WHAT IS NEEDED: Scan the entries below and return each line that contains "envelope".

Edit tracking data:
-- Opening Marker --
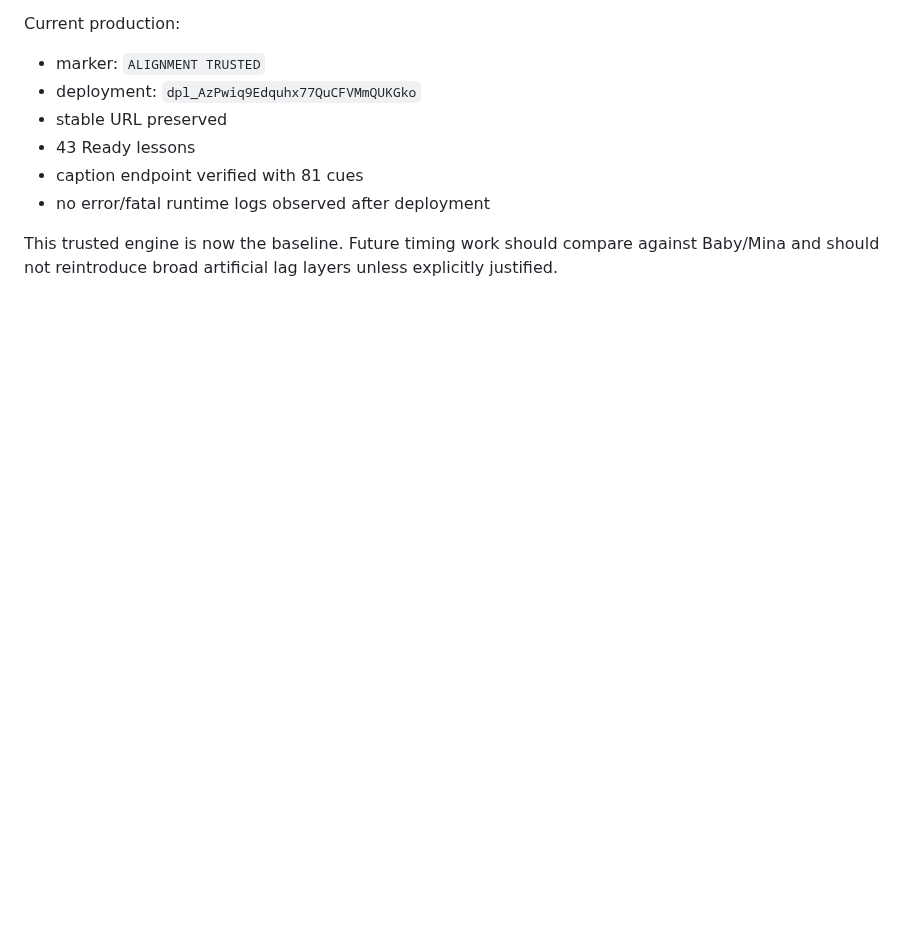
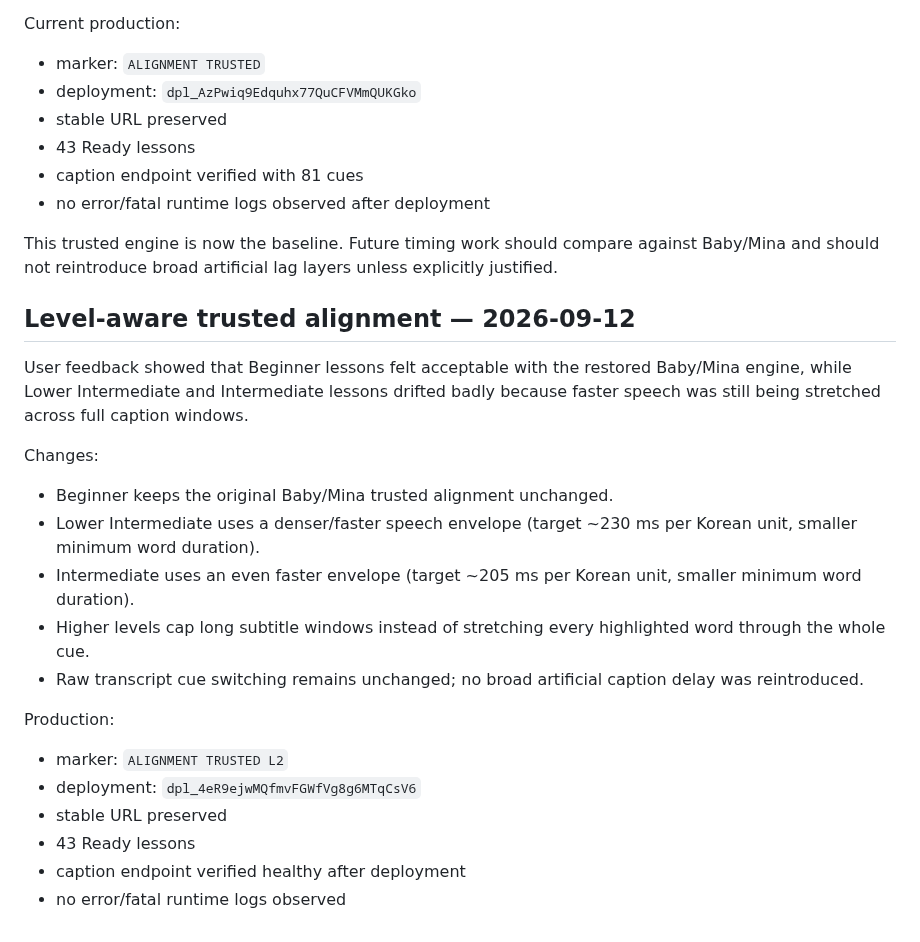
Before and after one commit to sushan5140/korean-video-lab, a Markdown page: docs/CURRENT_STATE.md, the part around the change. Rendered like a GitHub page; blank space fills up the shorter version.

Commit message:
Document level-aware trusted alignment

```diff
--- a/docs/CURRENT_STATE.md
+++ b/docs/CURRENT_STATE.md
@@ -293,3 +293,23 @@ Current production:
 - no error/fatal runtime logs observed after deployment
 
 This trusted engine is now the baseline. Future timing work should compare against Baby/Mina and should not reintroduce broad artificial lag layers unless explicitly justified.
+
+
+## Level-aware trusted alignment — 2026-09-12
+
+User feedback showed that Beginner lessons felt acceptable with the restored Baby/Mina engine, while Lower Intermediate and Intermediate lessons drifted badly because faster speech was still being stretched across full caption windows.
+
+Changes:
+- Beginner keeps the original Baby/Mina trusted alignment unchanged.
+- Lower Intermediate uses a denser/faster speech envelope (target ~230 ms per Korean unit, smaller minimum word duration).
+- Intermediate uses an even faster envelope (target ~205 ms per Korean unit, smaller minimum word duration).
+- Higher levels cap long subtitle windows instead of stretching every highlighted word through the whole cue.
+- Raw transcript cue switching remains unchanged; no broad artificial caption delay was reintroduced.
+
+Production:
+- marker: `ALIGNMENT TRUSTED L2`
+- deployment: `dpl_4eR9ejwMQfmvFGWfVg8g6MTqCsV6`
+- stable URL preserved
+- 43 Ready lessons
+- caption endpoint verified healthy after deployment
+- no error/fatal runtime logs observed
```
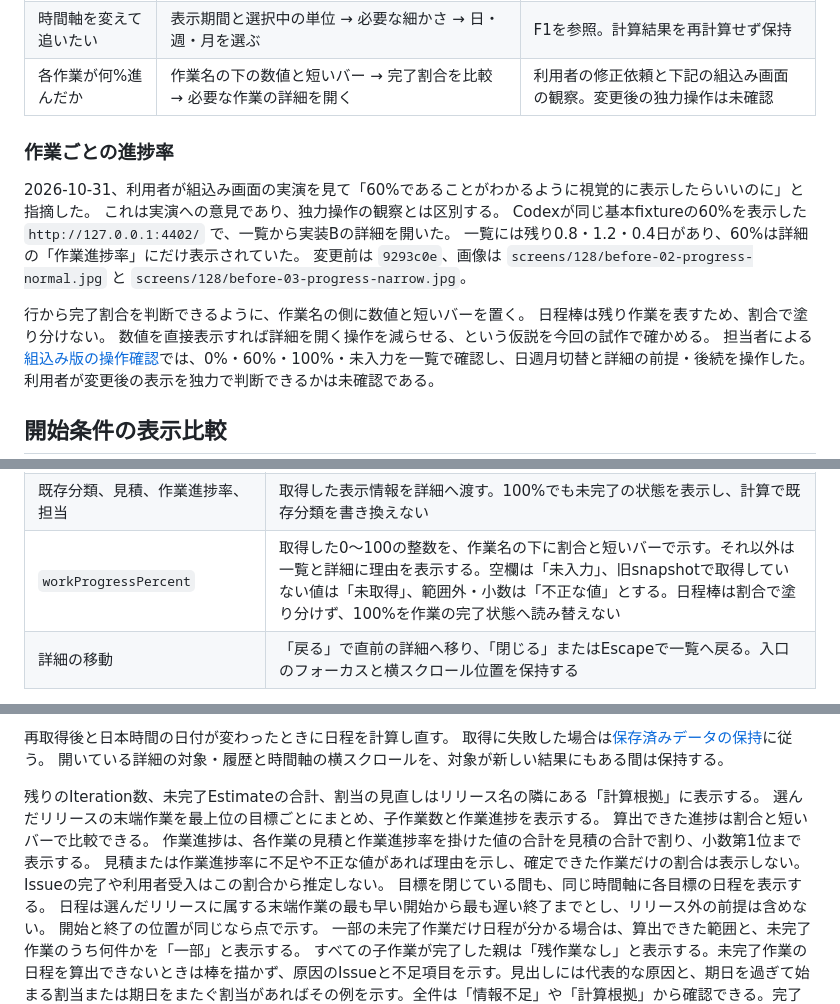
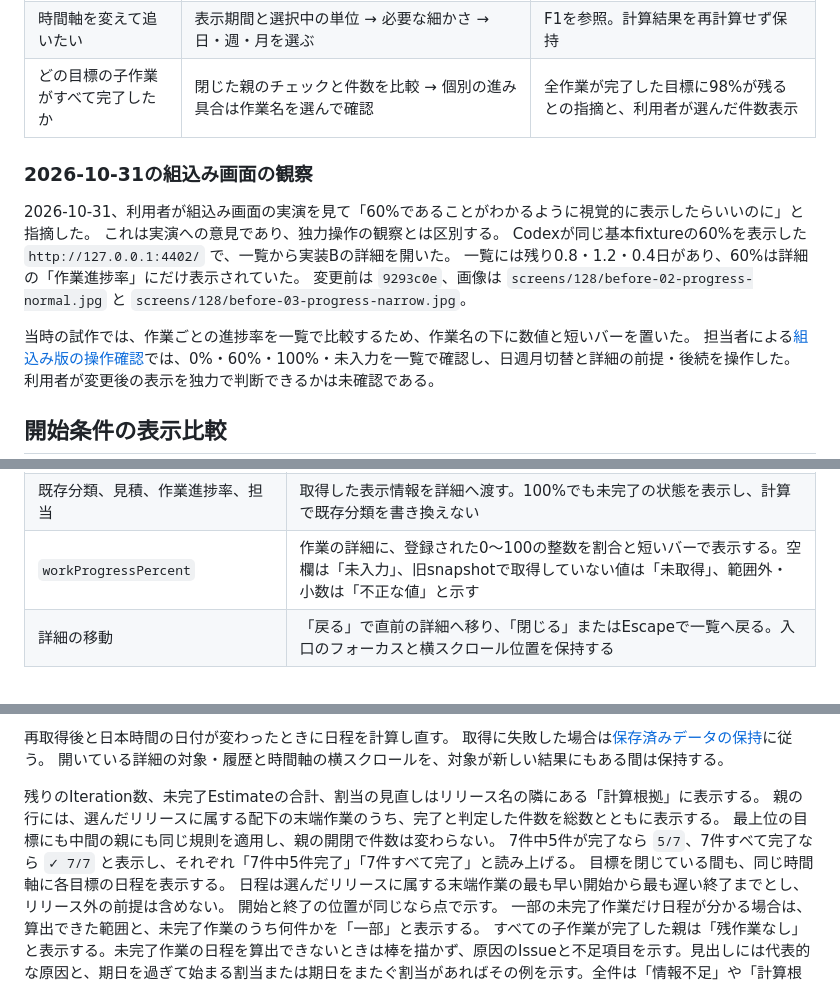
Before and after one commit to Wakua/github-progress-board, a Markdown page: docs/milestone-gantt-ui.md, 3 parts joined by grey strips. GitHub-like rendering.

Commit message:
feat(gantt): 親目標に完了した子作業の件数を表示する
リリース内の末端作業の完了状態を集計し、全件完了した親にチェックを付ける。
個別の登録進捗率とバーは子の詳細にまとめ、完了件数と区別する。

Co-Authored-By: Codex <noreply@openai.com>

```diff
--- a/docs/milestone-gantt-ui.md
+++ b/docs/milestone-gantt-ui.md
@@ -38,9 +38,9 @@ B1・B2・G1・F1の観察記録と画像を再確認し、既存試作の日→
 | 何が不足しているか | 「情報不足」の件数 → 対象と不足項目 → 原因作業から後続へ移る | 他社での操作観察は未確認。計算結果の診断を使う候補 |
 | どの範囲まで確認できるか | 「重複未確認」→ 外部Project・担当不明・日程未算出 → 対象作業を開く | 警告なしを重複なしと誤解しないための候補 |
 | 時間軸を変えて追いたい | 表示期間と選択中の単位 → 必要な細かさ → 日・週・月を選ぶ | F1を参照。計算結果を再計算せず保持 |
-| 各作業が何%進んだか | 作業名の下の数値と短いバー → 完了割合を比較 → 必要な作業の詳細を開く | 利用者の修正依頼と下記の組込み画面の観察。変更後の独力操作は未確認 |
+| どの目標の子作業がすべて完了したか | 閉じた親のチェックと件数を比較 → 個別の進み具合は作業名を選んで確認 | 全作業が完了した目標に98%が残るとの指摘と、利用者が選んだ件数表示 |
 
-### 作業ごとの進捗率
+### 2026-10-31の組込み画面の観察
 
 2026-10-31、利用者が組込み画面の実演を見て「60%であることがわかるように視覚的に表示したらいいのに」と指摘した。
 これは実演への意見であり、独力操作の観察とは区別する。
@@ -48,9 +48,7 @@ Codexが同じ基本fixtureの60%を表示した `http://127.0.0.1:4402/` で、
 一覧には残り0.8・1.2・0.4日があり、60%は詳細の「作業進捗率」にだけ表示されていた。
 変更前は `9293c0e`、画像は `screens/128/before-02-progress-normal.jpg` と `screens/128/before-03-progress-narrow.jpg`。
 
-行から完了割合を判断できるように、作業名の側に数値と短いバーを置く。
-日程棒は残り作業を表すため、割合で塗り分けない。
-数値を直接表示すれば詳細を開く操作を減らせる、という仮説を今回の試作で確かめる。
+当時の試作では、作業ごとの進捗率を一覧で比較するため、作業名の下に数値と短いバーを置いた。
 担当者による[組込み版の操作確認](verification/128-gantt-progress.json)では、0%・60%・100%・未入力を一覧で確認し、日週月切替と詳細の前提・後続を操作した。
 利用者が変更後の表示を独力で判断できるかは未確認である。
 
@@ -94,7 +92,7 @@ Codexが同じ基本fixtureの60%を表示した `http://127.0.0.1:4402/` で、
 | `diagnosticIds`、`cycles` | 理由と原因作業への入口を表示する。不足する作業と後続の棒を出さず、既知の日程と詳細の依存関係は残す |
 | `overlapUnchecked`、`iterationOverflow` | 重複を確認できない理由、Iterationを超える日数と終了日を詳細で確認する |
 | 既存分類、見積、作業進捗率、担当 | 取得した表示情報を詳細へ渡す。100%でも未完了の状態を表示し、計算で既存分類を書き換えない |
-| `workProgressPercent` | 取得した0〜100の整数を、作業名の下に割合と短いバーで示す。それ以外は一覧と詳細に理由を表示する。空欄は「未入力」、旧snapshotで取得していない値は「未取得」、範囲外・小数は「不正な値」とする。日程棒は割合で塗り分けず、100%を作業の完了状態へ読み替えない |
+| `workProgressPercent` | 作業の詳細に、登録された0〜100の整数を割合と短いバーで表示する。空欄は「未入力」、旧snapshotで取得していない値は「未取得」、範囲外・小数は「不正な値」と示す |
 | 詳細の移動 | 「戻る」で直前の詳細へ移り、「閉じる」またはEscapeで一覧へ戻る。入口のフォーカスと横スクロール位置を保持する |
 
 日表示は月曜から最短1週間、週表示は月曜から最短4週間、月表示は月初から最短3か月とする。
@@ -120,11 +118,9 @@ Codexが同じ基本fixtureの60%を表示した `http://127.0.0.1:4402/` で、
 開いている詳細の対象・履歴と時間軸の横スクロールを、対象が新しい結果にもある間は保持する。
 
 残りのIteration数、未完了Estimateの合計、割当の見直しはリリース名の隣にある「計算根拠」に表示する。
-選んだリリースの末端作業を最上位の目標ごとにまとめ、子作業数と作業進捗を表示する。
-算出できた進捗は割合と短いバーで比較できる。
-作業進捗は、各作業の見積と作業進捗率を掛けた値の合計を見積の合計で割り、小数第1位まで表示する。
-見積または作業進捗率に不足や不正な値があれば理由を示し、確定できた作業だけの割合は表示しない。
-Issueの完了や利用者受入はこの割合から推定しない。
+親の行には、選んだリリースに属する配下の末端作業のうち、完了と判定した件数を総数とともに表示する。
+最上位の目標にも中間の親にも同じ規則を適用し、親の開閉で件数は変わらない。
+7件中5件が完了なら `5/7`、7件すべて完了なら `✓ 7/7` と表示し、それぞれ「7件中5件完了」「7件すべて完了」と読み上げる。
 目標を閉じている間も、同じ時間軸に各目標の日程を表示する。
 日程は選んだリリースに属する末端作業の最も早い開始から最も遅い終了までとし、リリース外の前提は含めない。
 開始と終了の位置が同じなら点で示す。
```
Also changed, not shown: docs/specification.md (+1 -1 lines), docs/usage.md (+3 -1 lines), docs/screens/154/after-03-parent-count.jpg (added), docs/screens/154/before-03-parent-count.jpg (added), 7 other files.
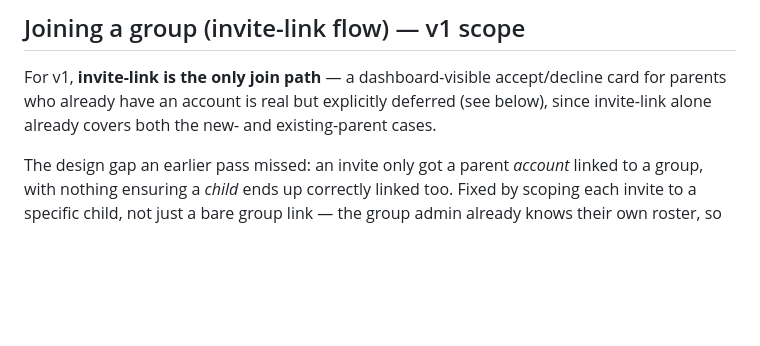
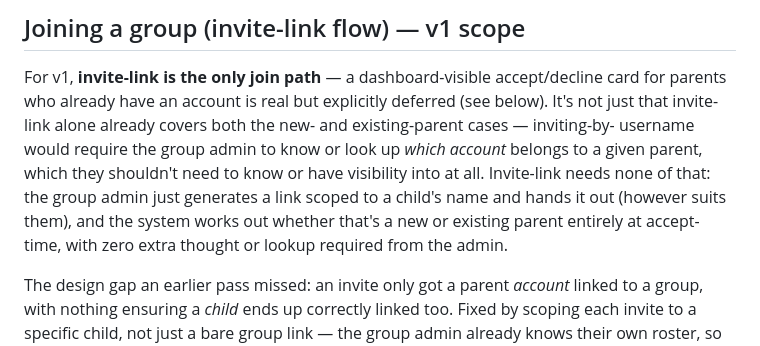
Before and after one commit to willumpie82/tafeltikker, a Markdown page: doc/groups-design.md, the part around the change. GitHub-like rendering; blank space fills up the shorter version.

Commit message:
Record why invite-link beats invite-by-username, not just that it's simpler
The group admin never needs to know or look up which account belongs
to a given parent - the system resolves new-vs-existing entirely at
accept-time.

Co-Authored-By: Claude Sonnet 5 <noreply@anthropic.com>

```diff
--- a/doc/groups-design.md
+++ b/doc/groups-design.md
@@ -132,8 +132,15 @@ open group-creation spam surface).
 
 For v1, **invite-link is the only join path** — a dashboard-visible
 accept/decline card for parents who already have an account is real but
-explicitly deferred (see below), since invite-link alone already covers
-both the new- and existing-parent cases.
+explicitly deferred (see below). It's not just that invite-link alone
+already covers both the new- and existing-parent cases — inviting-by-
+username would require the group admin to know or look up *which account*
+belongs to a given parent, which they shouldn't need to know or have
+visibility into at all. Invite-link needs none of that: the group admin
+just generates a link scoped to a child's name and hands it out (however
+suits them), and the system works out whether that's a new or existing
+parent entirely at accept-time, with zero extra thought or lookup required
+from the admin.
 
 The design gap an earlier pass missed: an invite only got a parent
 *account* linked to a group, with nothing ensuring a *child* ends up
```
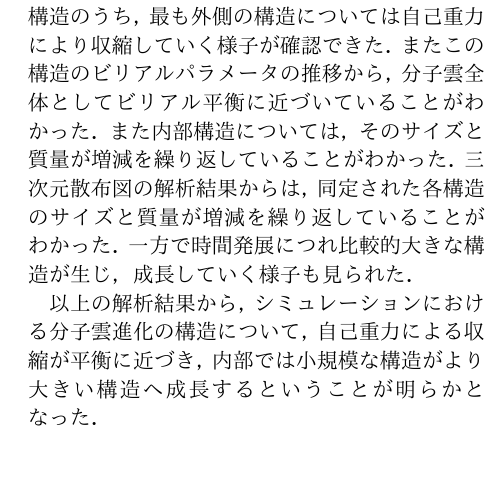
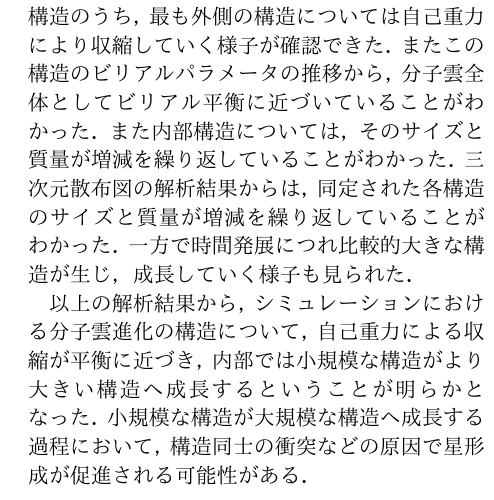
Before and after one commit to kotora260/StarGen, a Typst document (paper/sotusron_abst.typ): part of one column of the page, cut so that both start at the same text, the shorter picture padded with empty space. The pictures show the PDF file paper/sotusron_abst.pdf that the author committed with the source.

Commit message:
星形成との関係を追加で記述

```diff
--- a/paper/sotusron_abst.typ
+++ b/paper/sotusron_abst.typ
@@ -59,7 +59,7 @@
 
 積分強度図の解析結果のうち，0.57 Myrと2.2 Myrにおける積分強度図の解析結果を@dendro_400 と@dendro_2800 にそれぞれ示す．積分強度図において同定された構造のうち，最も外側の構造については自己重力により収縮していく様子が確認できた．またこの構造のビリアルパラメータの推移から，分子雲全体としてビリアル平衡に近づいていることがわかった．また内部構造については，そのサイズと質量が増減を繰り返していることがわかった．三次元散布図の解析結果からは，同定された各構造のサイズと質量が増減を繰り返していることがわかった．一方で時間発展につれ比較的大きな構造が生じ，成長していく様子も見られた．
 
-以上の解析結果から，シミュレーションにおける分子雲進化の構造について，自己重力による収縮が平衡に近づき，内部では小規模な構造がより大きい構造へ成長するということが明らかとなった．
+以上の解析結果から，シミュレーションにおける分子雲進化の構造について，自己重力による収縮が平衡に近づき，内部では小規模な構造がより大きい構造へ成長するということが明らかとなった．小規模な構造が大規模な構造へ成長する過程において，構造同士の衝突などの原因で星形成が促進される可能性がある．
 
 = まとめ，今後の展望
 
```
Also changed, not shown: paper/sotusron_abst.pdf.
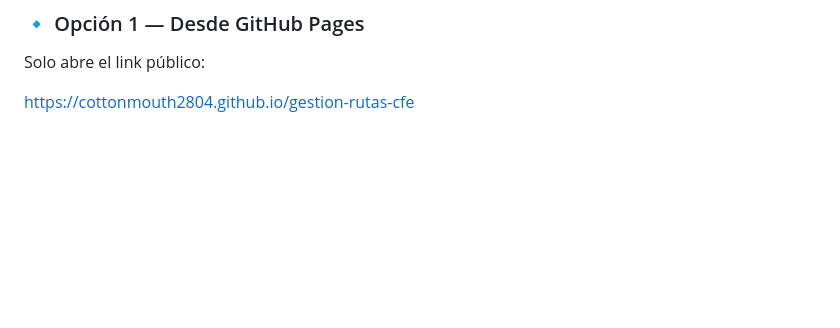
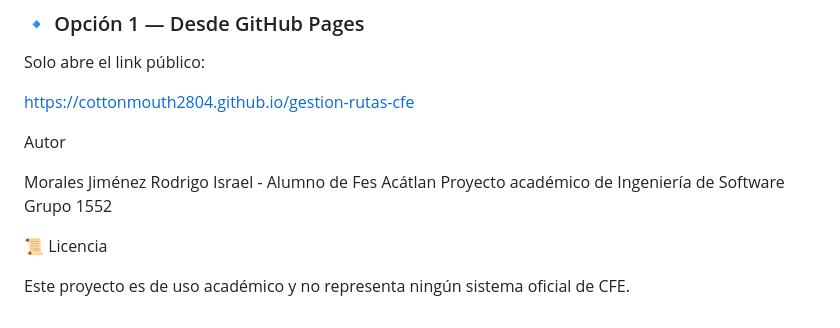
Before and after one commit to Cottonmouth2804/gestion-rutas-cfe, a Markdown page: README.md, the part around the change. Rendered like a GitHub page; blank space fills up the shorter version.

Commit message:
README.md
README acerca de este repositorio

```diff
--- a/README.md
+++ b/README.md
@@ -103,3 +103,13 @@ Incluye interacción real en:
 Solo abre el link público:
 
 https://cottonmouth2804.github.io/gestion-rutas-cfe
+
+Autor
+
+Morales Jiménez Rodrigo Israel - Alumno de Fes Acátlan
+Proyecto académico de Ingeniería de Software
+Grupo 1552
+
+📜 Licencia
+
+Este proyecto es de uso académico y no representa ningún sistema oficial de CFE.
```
-- Closing Marker --
RESPONSE:
+- Lower Intermediate uses a denser/faster speech envelope (target ~230 ms per Korean unit, smaller minimum word duration).
+- Intermediate uses an even faster envelope (target ~205 ms per Korean unit, smaller minimum word duration).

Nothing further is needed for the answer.